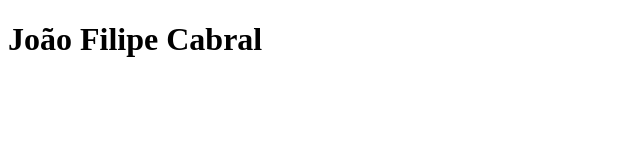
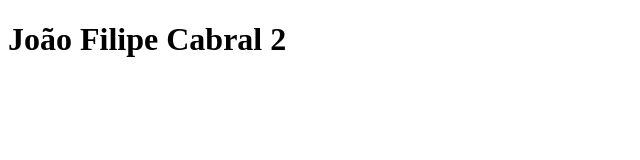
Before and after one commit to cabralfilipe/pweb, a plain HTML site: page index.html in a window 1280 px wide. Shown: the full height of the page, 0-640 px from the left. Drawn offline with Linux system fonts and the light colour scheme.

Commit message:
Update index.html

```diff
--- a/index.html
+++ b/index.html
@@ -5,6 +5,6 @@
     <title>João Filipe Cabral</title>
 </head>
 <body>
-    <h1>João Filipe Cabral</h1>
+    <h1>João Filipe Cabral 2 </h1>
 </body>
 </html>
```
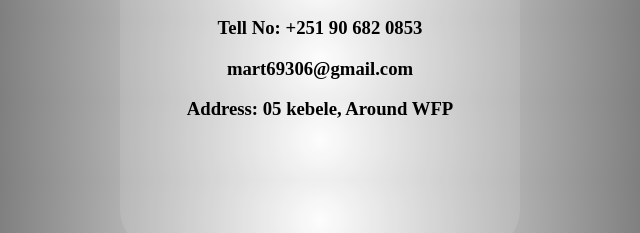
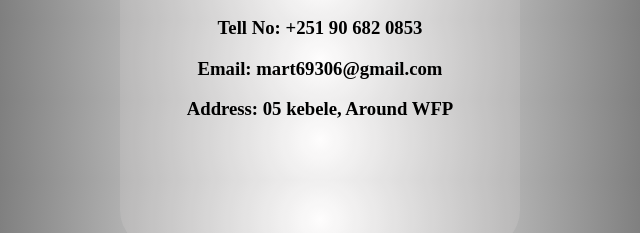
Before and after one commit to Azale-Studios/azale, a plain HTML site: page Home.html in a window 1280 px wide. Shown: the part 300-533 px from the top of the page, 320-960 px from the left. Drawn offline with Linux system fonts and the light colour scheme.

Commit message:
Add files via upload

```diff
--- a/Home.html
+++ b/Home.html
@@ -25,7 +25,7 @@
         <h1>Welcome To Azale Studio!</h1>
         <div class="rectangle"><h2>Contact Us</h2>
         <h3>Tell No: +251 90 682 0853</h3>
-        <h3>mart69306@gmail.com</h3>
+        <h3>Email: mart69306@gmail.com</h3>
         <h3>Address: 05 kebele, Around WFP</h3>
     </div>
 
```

☆ ☆ ☆ ☆ ☆ ☆ ☆

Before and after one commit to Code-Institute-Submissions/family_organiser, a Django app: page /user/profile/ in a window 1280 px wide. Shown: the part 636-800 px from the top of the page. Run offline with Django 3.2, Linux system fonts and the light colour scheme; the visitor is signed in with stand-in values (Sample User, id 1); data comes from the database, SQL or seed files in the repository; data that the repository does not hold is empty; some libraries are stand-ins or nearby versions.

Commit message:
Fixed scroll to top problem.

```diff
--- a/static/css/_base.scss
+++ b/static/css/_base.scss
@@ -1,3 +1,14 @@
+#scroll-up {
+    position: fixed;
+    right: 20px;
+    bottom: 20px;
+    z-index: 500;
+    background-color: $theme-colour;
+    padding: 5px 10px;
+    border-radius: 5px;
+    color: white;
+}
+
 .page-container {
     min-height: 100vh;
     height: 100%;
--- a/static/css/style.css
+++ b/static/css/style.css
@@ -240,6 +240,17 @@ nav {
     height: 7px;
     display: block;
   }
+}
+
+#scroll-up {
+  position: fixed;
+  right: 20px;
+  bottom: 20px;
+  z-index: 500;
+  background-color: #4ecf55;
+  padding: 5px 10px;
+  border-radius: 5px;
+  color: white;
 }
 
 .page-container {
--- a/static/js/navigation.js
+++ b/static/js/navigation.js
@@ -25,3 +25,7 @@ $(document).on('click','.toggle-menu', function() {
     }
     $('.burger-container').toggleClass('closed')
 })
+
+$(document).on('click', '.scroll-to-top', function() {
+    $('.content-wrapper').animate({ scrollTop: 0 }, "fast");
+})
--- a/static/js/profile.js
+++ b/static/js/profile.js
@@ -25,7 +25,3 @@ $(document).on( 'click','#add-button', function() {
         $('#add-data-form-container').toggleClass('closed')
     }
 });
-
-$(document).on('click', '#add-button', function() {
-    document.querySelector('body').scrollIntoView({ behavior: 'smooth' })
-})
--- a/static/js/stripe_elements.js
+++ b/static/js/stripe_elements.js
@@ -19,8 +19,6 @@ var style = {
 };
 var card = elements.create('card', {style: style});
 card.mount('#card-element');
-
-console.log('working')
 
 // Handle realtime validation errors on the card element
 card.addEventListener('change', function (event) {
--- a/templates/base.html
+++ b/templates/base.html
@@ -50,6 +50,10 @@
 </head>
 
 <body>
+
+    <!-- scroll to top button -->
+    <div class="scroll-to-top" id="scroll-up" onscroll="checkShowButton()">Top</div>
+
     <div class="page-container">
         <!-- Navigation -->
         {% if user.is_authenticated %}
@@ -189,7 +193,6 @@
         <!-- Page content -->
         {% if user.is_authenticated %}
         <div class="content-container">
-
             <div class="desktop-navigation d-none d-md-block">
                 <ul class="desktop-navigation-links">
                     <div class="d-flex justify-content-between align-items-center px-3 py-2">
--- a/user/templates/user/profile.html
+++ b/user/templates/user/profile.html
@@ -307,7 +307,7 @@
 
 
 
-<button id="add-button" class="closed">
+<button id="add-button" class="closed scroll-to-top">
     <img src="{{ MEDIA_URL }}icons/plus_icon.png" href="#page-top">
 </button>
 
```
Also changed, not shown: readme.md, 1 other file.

☆ ☆ ☆ ☆ ☆ ☆ ☆

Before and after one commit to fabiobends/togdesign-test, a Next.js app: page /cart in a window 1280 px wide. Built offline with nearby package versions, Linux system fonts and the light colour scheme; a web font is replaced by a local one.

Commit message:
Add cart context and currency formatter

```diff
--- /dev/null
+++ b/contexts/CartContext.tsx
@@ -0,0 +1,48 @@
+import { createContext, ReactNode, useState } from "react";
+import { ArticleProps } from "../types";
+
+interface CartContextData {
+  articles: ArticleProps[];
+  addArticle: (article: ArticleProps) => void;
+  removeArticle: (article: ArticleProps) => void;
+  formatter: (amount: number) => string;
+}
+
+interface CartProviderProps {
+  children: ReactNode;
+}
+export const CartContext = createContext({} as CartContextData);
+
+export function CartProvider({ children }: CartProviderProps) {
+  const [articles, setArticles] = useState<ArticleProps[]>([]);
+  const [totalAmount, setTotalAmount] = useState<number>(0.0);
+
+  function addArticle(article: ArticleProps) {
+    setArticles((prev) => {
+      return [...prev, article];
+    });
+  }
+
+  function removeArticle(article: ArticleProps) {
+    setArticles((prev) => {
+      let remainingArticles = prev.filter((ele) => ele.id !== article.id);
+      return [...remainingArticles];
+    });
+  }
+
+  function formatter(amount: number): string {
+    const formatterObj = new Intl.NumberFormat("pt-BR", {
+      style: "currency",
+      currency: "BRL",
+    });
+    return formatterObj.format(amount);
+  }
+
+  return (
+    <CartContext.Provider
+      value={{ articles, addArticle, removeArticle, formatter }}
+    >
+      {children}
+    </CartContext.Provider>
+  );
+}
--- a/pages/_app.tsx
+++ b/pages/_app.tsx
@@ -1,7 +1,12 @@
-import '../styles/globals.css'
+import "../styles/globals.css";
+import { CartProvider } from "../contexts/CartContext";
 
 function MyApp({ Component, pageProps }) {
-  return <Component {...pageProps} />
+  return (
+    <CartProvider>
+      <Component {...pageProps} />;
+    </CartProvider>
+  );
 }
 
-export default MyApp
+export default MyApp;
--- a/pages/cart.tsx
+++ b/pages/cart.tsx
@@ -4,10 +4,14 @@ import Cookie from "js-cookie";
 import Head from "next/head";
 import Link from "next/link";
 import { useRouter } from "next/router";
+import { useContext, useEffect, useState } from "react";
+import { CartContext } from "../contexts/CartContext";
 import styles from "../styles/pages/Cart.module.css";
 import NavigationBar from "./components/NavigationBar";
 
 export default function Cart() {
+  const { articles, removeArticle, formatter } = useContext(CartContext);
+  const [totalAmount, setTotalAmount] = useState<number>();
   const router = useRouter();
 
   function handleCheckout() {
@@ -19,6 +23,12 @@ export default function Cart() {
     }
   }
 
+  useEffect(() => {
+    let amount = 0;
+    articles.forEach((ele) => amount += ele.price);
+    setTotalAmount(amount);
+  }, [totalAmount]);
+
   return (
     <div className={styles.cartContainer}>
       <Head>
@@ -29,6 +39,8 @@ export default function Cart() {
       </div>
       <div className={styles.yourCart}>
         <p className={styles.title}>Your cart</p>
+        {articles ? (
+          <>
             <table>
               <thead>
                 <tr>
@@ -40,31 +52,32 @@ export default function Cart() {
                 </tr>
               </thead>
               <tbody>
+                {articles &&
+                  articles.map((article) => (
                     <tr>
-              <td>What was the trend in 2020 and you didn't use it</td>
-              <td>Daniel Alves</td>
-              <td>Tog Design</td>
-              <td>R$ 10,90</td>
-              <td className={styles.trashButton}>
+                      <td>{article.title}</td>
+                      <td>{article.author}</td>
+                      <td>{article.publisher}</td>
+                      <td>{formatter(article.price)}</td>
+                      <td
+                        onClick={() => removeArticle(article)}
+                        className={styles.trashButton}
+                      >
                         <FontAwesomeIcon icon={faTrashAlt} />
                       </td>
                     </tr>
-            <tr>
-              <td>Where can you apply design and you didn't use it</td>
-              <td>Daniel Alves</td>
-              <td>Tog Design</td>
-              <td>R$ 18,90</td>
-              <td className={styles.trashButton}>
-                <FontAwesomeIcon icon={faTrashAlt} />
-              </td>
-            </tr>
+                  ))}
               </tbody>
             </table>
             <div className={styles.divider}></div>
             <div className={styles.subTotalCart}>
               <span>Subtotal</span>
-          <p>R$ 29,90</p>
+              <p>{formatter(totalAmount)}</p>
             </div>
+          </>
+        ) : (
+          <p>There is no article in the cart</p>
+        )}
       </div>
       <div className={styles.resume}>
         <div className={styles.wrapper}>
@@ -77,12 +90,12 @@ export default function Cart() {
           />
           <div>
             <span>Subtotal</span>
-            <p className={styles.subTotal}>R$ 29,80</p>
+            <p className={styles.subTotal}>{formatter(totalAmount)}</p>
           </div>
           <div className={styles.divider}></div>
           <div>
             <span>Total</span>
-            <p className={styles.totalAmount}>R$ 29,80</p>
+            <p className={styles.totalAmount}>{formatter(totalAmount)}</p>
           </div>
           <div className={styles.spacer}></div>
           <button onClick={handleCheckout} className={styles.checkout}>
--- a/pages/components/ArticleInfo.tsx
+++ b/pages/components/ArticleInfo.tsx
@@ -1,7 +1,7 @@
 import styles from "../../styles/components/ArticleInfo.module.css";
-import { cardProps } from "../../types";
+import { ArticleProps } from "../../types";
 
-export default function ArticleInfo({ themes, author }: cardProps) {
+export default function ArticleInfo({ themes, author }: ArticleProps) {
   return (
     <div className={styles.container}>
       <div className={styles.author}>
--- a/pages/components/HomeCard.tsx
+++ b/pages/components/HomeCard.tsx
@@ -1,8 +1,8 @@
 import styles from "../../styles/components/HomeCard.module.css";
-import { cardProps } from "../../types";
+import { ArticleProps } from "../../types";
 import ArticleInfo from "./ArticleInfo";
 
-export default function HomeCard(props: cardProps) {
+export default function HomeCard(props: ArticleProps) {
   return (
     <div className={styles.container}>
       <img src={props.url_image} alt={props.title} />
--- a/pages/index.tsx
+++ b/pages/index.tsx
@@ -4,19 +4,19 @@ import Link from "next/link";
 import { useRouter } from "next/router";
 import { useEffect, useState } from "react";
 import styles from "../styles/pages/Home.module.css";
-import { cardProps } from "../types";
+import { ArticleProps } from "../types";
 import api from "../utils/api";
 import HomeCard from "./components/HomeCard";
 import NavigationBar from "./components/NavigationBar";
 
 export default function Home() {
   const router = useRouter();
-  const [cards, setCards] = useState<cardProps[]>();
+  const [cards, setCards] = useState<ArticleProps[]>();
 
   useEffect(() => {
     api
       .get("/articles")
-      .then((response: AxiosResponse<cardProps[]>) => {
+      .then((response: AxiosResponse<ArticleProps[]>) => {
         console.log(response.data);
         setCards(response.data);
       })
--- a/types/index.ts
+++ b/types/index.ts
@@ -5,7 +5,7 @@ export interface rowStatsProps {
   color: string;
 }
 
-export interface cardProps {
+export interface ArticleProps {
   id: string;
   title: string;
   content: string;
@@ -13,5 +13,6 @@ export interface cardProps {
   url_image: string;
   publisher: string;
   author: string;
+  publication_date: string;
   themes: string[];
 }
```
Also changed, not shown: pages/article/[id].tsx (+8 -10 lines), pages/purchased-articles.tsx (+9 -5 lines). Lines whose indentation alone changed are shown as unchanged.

☆ ☆ ☆ ☆ ☆ ☆ ☆

- **What needs to be done**
Lines holding "string" in the data above: copy each of them.

- **Task answer**
+  formatter: (amount: number) => string;
+  function formatter(amount: number): string {
   color: string;
   id: string;
   title: string;
   content: string;
   url_image: string;
   publisher: string;
   author: string;
+  publication_date: string;
   themes: string[];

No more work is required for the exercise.